The vaudevillian mode of spectatorship that this performance stimulates becomes particularly significant in the 1960s and 1970s, as it rhymes significantly with the Camp sensibility. Richard Henke describes the Vaudeville mode as a fruitful metaphor for Camp. Both, he notes, champion artifice over reality to suggest that all "life is theatre" and eschew realism and linear narrative, making them ideally suited to queer deconstructions of gender (39). As we have seen, Vaudeville focuses on performativity, highlights artifice, and refuses causal narrative. In her seminal essay on the sensibility in 1964, Susan Sontag describes Camp similarly, highlighting “the double sense in which things can be taken . . . the difference . . . between the thing as meaning something, anything, and the thing as pure artifice" (525). Boag's act not only inadvertently calls attention to the performativity of gender and sexuality, but, through vaudeville, does so in a way similar to the counter-culture movements that were queering the Western and the Cowboy, unwittingly reflecting the broader dilution of America’s foundational mythology and offering alternative modes for audience members to engage with the traditional iterations of the Western throughout the rest of Frontierland.
Camping Off Into the Sunset
Conceived of and initially performed at the height of both the traditional Western and Cold War homophobia, Frontierland’s “Golden Horseshoe Revue” seeks to affirm hetersexual masculinity. Enacting the Western through vaudeville, however, Boag’s Pecos Bill act unconsciously highlights the performativity of sexual identity, as well as the highly constructed nature of the Western aesthetic. As the performance ran through the radical 1960s and into the 1970s, this vaudeville iteration of the Western would have found particular resonance. Corresponding significantly significantly with the Camp sensibility that defined queer subcultures’ appropriation of the genre, Boag’s performance unwittingly offers audience members an alternative way to engage with the romantic visions of American heterosexual masculinity that ran through the rest of Frontierland.
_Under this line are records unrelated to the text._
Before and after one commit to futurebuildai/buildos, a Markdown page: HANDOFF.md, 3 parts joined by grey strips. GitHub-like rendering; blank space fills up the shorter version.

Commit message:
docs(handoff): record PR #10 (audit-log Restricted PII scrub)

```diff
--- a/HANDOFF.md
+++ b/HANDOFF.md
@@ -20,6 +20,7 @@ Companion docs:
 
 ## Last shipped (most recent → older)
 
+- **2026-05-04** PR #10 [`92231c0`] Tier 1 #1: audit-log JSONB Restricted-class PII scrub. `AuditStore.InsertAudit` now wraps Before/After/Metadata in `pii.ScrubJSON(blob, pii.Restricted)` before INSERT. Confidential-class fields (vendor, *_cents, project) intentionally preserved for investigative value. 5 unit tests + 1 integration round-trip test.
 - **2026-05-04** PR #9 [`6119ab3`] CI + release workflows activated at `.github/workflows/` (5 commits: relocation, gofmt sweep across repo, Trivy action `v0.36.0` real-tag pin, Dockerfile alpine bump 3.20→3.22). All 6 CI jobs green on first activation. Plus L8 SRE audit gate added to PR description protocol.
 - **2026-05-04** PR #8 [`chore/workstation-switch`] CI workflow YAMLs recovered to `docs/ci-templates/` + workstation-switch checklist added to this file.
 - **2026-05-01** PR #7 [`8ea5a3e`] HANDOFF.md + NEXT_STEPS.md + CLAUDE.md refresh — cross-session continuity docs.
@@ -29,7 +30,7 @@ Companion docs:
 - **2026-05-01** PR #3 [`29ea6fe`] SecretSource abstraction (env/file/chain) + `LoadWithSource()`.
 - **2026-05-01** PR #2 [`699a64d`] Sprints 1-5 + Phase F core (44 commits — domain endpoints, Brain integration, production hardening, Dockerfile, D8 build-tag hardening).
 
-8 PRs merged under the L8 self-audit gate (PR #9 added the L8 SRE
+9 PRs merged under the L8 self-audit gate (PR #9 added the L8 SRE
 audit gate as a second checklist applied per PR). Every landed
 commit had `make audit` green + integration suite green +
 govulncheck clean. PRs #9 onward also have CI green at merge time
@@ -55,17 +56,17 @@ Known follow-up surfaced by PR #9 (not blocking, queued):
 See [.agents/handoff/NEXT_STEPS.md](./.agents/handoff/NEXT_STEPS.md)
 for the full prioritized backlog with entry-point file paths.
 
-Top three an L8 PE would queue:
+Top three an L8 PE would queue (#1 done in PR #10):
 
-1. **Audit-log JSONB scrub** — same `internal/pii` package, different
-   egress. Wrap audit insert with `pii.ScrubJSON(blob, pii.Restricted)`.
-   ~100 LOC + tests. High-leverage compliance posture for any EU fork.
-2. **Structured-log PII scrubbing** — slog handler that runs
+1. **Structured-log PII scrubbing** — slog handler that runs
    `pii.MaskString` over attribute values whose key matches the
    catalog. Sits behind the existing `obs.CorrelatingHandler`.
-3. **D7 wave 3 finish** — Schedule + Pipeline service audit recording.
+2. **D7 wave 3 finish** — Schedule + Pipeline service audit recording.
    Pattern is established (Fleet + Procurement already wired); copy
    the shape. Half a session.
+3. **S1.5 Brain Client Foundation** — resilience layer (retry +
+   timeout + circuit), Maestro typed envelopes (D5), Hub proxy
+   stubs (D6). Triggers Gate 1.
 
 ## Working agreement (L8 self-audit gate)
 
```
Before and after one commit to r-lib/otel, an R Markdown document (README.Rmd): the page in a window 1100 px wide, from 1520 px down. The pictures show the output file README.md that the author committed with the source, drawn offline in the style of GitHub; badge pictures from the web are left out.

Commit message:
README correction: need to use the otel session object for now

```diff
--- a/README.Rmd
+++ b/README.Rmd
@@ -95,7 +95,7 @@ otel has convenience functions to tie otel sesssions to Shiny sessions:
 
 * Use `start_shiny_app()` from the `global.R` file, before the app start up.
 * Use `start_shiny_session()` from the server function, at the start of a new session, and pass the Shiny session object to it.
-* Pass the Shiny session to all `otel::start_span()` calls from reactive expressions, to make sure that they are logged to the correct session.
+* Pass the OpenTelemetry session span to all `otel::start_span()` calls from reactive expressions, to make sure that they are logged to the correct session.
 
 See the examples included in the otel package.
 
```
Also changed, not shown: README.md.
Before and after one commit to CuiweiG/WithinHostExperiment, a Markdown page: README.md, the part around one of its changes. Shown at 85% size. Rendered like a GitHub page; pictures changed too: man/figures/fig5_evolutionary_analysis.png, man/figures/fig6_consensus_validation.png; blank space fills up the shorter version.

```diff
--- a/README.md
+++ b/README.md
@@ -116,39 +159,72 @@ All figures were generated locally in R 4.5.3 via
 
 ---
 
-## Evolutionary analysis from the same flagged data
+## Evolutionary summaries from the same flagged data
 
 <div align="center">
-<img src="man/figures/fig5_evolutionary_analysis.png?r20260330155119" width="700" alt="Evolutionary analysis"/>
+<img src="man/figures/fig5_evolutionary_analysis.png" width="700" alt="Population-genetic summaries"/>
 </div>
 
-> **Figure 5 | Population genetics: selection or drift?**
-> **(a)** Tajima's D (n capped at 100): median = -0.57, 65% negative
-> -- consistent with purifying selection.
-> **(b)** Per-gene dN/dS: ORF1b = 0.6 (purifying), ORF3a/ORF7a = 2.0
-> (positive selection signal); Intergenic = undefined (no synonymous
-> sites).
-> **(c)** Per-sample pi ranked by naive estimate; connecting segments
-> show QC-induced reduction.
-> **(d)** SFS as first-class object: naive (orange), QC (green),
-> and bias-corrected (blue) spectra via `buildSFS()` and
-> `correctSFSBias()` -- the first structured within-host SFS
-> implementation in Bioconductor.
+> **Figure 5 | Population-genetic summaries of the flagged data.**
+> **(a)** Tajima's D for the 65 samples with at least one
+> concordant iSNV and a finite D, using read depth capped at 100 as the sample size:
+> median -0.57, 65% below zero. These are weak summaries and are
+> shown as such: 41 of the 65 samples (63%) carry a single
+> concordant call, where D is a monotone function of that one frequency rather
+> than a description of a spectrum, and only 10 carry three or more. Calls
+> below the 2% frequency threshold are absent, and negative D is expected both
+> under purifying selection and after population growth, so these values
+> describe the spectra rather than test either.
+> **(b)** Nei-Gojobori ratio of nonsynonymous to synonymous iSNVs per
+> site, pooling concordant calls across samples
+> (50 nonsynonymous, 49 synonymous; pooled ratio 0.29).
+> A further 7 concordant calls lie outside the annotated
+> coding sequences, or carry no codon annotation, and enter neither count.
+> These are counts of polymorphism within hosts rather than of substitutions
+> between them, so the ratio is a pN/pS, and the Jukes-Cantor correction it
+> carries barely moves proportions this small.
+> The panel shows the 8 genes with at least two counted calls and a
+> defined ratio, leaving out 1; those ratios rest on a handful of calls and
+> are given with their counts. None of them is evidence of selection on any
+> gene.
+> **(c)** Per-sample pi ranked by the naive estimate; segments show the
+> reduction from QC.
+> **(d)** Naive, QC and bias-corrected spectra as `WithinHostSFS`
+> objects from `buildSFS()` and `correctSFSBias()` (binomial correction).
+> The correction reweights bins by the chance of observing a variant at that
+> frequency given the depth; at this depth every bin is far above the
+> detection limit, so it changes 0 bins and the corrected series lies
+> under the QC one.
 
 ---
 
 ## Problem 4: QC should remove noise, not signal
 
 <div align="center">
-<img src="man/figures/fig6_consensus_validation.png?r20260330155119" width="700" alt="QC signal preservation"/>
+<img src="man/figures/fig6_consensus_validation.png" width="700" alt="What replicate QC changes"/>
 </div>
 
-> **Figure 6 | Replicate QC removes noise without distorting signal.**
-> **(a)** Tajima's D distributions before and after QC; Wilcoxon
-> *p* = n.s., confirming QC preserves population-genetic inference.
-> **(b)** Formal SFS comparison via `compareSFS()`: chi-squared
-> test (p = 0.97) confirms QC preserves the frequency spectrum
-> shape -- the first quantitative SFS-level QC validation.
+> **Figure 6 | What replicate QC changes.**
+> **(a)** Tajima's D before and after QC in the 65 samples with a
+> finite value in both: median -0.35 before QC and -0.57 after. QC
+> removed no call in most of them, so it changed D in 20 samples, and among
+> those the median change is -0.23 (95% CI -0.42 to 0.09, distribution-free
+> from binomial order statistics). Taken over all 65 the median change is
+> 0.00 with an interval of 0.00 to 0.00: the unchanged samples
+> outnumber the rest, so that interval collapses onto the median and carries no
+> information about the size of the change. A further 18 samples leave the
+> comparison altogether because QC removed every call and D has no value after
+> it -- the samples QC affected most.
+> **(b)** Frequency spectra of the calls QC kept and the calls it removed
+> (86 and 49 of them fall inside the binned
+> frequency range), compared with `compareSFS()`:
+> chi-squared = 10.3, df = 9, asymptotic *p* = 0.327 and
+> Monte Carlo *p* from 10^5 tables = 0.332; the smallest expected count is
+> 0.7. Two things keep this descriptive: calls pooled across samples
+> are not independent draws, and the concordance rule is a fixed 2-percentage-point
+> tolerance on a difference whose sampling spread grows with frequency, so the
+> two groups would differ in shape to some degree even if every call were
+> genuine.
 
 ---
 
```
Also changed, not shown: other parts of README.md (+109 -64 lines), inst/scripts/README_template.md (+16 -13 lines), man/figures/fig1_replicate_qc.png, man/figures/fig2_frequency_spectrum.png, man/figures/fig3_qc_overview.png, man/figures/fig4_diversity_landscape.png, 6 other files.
|Previous page on path||Frontierland, page 2 of 2||Path end, return home|